Befriending Tenants: Some owners make it a point to become “personal friends” with their tenants. As a result, they tend to stop treating their rental property as a business and end up losing money by failing to make difficult decisions that negatively impact their “friends.”
Asking Above Market Rent: One of the biggest myths in investment real estate is the idea that a property will attract better tenants by simply raising the asking rent. In most cases, the best-qualified tenant prospects are also the most informed tenant prospects. In order to successfully compete for well-qualified tenants, a landlord must offer a competitive asking rent. Typically speaking, the only tenant prospects that apply for a rental charging over market rent are those people who have limited options due to poor credit and/or poor rental references.
Instead of attracting the best tenants in a reasonable time frame, the landlord ends up with longer than normal vacancy rates, lower quality tenants, and higher turnover. Since vacancy periods, problem tenants, and turnover expenses cost landlords more than standard repairs, overpricing a rental should be avoided.
Fully Furnished Apartments: Unless an owner lives in a property for part of each year, or the property is located in a high-end tourist destination, furnishing an apartment makes it more difficult to attract quality long-term tenants. Most people looking to rent long-term have their own furniture, and they are less likely to move since they will have to take their furnishings with them. The additional costs and headaches involved with maintaining the furnishings typically result in lower cash flow.

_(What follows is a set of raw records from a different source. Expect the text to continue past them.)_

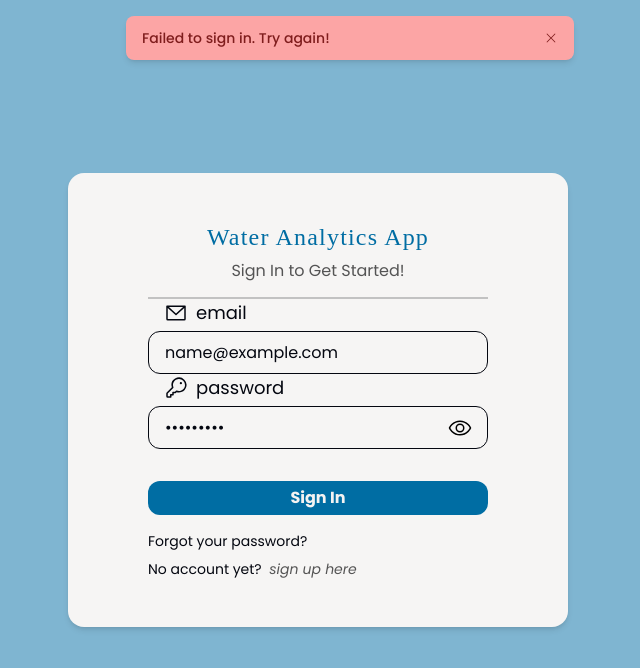
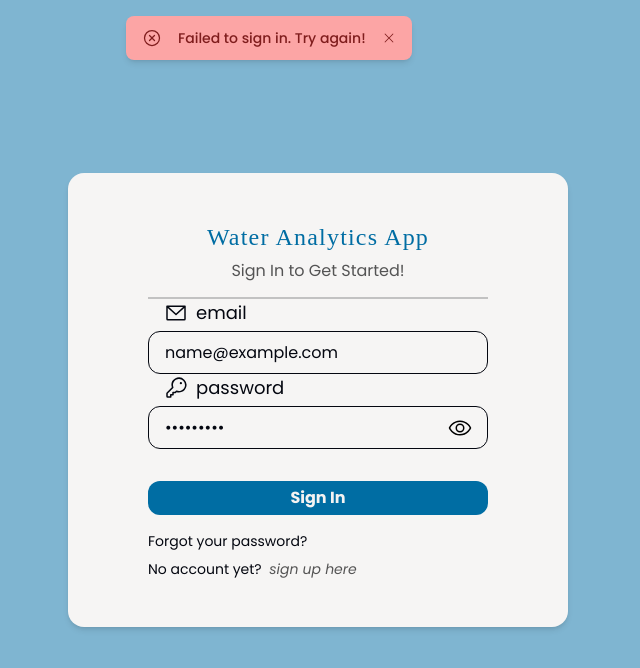
Before and after one commit to bryancastillo10/water-analytics, a React (Vite) app in the folder client/: page / in a window 1280 px wide. Both pictures are taken after typing "name@example.com", "Sample123" into the empty fields and a click on the button "Sign In". Shown: the top 668 px of the page, without its empty margins (322-962 px from the left). Built offline with nearby package versions, Linux system fonts and the light colour scheme; no server answers; a web font is replaced by a local one.

Commit message:
🧩component: add toast icon

```diff
--- a/client/src/components/ui/Toast.tsx
+++ b/client/src/components/ui/Toast.tsx
@@ -1,5 +1,5 @@
 import { useEffect, useState } from "react";
-import { X } from "@phosphor-icons/react";
+import { X, XCircle, WarningCircle, CheckCircle } from "@phosphor-icons/react";
 
 export interface ToastProps{
     status: "success"|"error" | "warning";
@@ -13,11 +13,20 @@ const Toast = ({ status, message, isVisible, onClose }: ToastProps) => {
   const getStatusStyle = (status: string) => {
     switch (status) {
       case "success":
-        return "bg-green-300 text-green-900";
+        return {
+          icon: CheckCircle,
+          style:"bg-green-300 text-green-900"
+        };
       case "error":
-        return "bg-red-300 text-red-900";
+        return {
+          icon: XCircle,
+          style: "bg-red-300 text-red-900"
+        };
       default:
-        return "bg-yellow-300 text-yellow-900";
+        return {
+          icon: WarningCircle,
+          style: "bg-yellow-300 text-yellow-900"
+        };
     }
   };
 
@@ -33,20 +42,21 @@ const Toast = ({ status, message, isVisible, onClose }: ToastProps) => {
     return;
 }, [isVisible]);
 
-
+  const Icon = getStatusStyle(status)["icon"];
   return (
     <div
       className={`
         fixed z-50 flex justify-between items-center gap-x-4
-        min-w-[35%] mx
+        xl:min-w-[20%] xl:max-w-[50%]
         -auto px-4 py-3 rounded-lg shadow-md
-        text-sm font-medium -top-[100%] left-[35%]
+        text-sm font-medium -top-[100%] left-[20%] xl:left-[35%]
         transition-all duration-500 ease-in-out
-        ${getStatusStyle(status)}
+        ${getStatusStyle(status)["style"]}
         transform opacity-0
         ${show ? "top-[1rem] opacity-100" : ""}
       `}
     >
+      <Icon size="20" />
       {message}
       <X
         onClick={onClose}
```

Pets: Some owners do not allow pets because they fear that the animals may cause excessive damage or ruin carpeting if the pet has an accident. The State of Hawaii allows landlords to collect a refundable pet deposit in addition to the refundable security deposit. State Law also allows tenants to move a “pet” into a rental that does not allow pets by obtaining a doctor’s note claiming the “pet” is an Emotional Support Animal.

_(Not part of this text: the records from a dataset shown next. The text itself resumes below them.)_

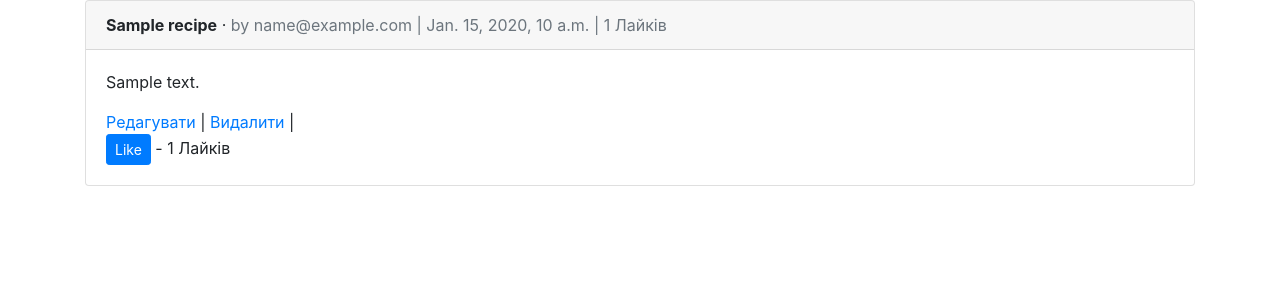
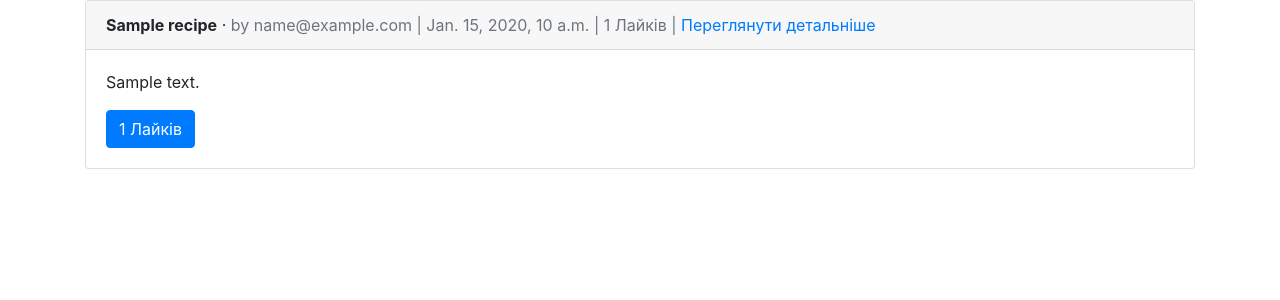
Before and after one commit to champl0o/CaloriesBook, a Django app: template templates/recipe_list.html in a window 1280 px wide. Shown: the part 72-372 px from the top of the page. Run offline with Django 3.2, Linux system fonts and the light colour scheme; the template is opened without the code that fills it: values that come from a table or form of the project are taken from there, others are empty; tables that the repository leaves empty hold one stand-in row (values such as "Sample post"); some libraries are stand-ins or nearby versions.

Commit message:
fixed likes

```diff
--- a/recipes/models.py
+++ b/recipes/models.py
@@ -10,7 +10,7 @@ class Recipe(models.Model):
     title = models.CharField(max_length=50, verbose_name='Назва рецепту')
     pub_date = models.DateTimeField(default=now, editable=False)
     description = models.TextField(verbose_name='Опис')
-    likes = models.ManyToManyField(get_user_model(), related_name='recipe_posts')
+    likes = models.ManyToManyField(get_user_model(), related_name='recipe_likes')
 
     def total_likes(self):
         return self.likes.count()
--- a/recipes/views.py
+++ b/recipes/views.py
@@ -30,7 +30,6 @@ class RecipeDetailView(LoginRequiredMixin, generic.detail.DetailView):
         customRecipeInstance = get_object_or_404(Recipe, id=self.kwargs['pk'])
         total_likes = customRecipeInstance.total_likes()
         context["total_likes"] = total_likes
-        template_name = 'recipe_detail.html'
         return context
 
 class RecipeUpdateView(LoginRequiredMixin, UserPassesTestMixin, edit.UpdateView):
--- a/templates/recipe_detail.html
+++ b/templates/recipe_detail.html
@@ -6,8 +6,10 @@
     <p>by {{ object.author }} | {{ object.pub_date }}</p>
     <p>{{ object.description }}</p>
   </div>
+  {% if user == recipe.author %}
     <p><a href="{% url 'recipe_edit' recipe.pk %}">Редагувати</a> |
       <a href="{% url 'recipe_delete' recipe.pk %}">Видалити</a></p>
+  {% endif %}
     <p>Повернутись до <a href="{% url 'recipe_list' %}">Всіх рецептів</a>.</p>
     <br/><br/>
     <hr>
@@ -16,7 +18,6 @@
       {% csrf_token %}
       <button type="submit" name="recipe_id",
       value="{{ recipe.id }}", class="btn btn-primary
-      btn-sm">Like</button> - {{ total_likes }} Лайків
-
+      btn">{{ total_likes }} Лайків</button>
     </form>
 {% endblock content %}
--- a/templates/recipe_list.html
+++ b/templates/recipe_list.html
@@ -8,17 +8,19 @@
     <div class="card-header">
       <span class="font-weight-bold">{{ recipe.title }}</span> &middot;
       <span class="text-muted">by {{ recipe.author }} |
-      {{ recipe.pub_date }} | {{ recipe.total_likes }} Лайків</span>
+      {{ recipe.pub_date }} | {{ recipe.total_likes }} Лайків | <a href="{% url 'recipe_detail' recipe.pk %}">Переглянути детальніше</a></span>
     </div>
     <div class="card-body">
       <p>{{ recipe.description }}</p>
-      <a href="{% url 'recipe_edit' recipe.pk %}">Редагувати</a> |
-      <a href="{% url 'recipe_delete' recipe.pk %}">Видалити</a> |
+      {% if request.user == recipe.author %}
+        <p><a href="{% url 'recipe_edit' recipe.pk %}">Редагувати</a> |
+          <a href="{% url 'recipe_delete' recipe.pk %}">Видалити</a></p>
+      {% endif %}
       <form action="{% url 'like_recipe' recipe.pk %}" method="post">
         {% csrf_token %}
         <button type="submit" name="recipe_id",
         value="{{ recipe.id }}", class="btn btn-primary
-        btn-sm">Like</button> - {{ recipe.total_likes }} Лайків
+        btn">{{ recipe.total_likes }} Лайків</button>
       </form>
     </div>
   </div>
```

Stott PM recommends owners to allow a small pet (under 40 lbs.) due to the above-mentioned changes in state law. Most tenant prospects that have great credit and rental references are responsible pet owners. The combined security deposit and pet deposit would usually be large enough to replace carpet and padding if the pet has an accident. The higher demand helps raise the rent and reduce vacancy periods and some pet owners will look past flooring defects in order to move into a rental that allows a pet.
Remodeling: Location and views have the largest impact on market rent. In general, tenants look for clean and functional square footage in neighborhoods that meet their needs the best. Installing granite countertops, expensive cabinetry, hard wood floors, high-end appliances and bathroom fixtures do not provide a sufficient return on investment unless the property is in a high-end neighborhood. Since the State of Hawaii limits a security deposit equal to one month’s rent, one careless tenant could end up causing thousands of dollars in damage to a high-end remodel.

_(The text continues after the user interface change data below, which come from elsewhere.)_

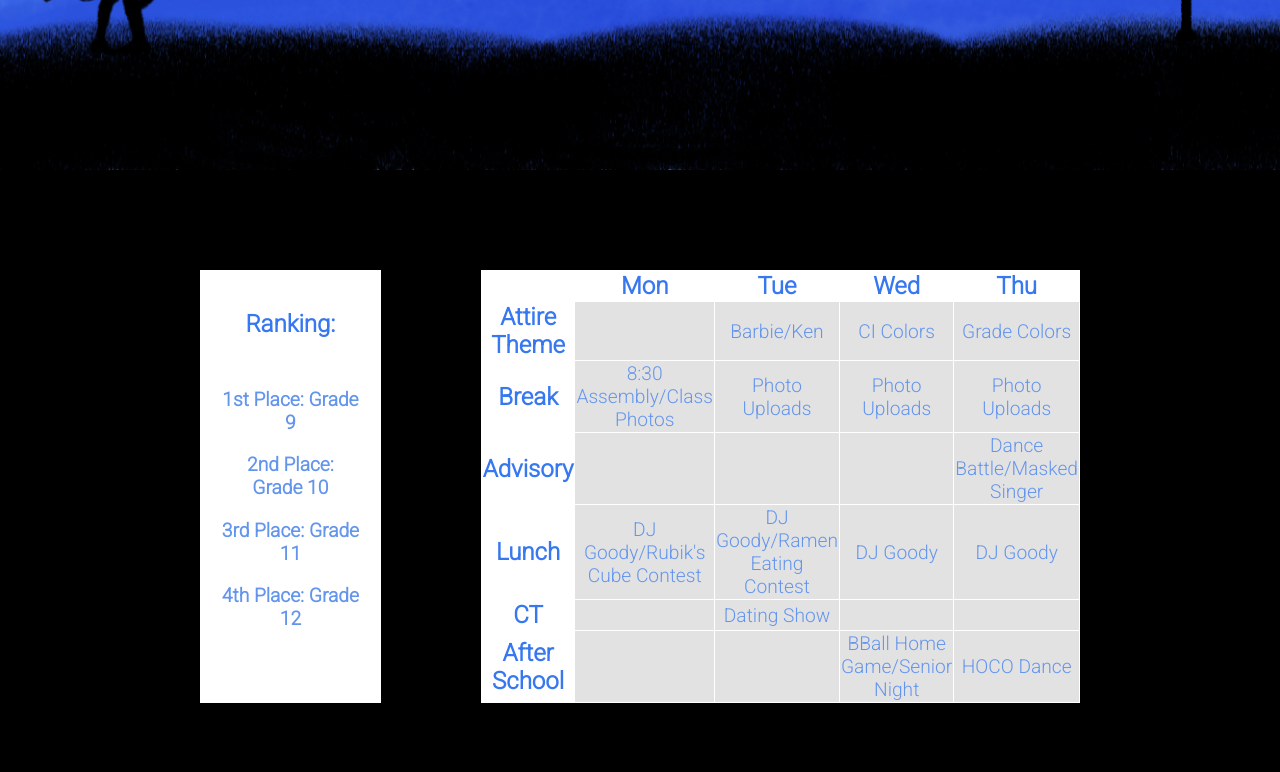
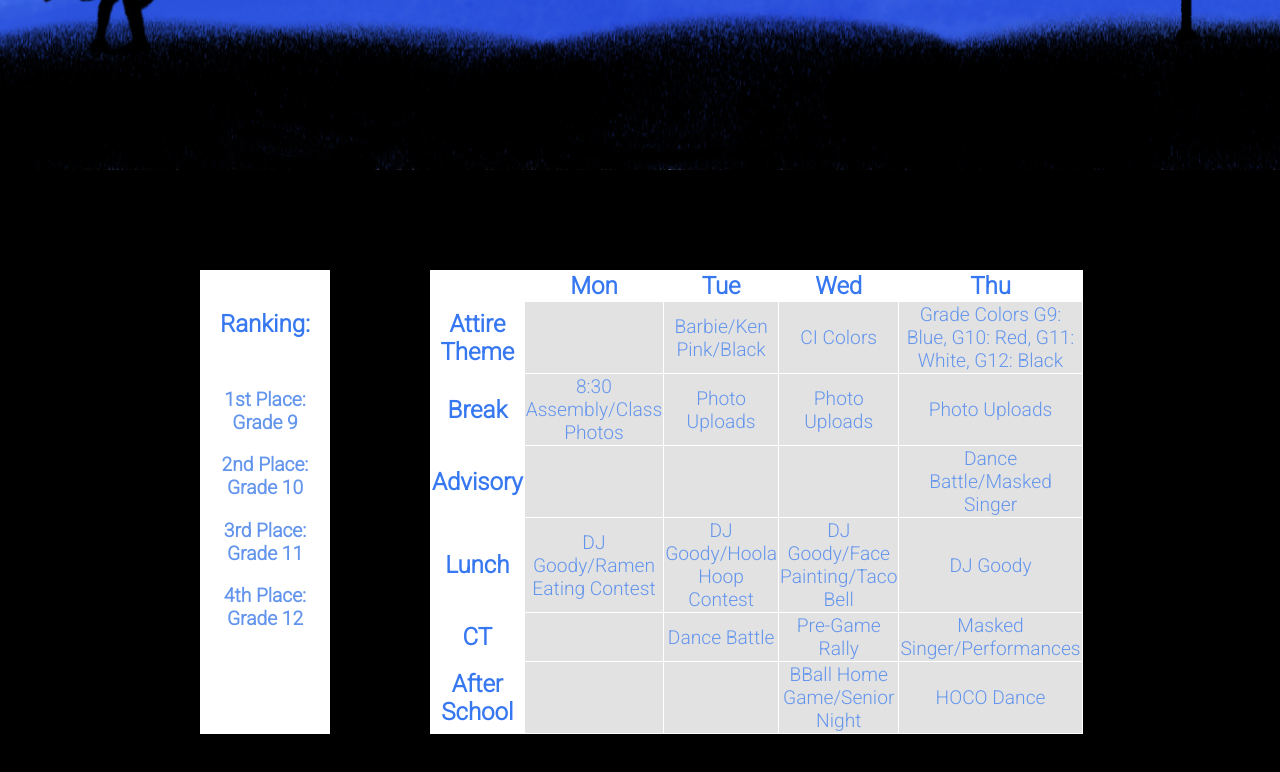
Before and after one commit to YJL37/YJL37.github.io, a plain HTML site: page index.html in a window 1280 px wide. Shown: the part 600-1372 px from the top of the page. Drawn offline with Linux system fonts and the light colour scheme.

Commit message:
Update Calendar

```diff
--- a/index.html
+++ b/index.html
@@ -177,9 +177,9 @@
                 <tr>
                     <th>Attire Theme</th>
                     <td>   </td>
-                    <td class="bounce-on-hover">Barbie/Ken</td>
-                    <td class="bounce-on-hover">CI Colors</td>
-                    <td class="bounce-on-hover">Grade Colors</td>
+                    <td class="bounce-on-hover">Barbie/Ken Pink/Black</td>
+                    <td class="bounce-on-hover">CI Colors </td>
+                    <td class="bounce-on-hover">Grade Colors G9: Blue, G10: Red, G11: White, G12: Black</td>
                 </tr>
                 <tr>
                     <th>Break</th>
@@ -197,17 +197,17 @@
                 </tr>
                 <tr>
                     <th>Lunch</th>
-                    <td class="bounce-on-hover">DJ Goody/Rubik's Cube Contest</td>
                     <td class="bounce-on-hover">DJ Goody/Ramen Eating Contest</td>
-                    <td>DJ Goody</td>
+                    <td class="bounce-on-hover">DJ Goody/Hoola Hoop Contest</td>
+                    <td class="bounce-on-hover">DJ Goody/Face Painting/Taco Bell</td>
                     <td>DJ Goody</td>
                 </tr>
                 <tr>
                     <th>CT</th>
                     <td> </td>
-                    <td class="bounce-on-hover">Dating Show</td>
-                    <td> </td>
-                    <td> </td>
+                    <td class="bounce-on-hover">Dance Battle</td>
+                    <td class="bounce-on-hover">Pre-Game Rally</td>
+                    <td class="bounce-on-hover">Masked Singer/Performances</td>
                 </tr>
                 <tr>
                     <th>After School</th>
```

If your property shows signs of wear and tear, a coat of fresh paint and decent rental grade carpeting should be sufficient to attract quality tenants. If you do not want to replace the carpet every five to seven years, then consider installing ceramic tile or vinyl planks. Don’t replace “dated” cabinetry and countertops unless they exhibit major functional problems (i.e. stuck drawers, rotten wood, broken hinges that can’t be repaired).
Discrimination: Federal and State Laws prohibit turning down a potential tenant due to race, color, national origin, religion, sex, familial status, or handicap. Some owners of high-rise condos have voiced concerns over the safety of small children and the risks of falling. Even though those concerns may be valid, turning down an applicant with small children for that specific reason violates the law.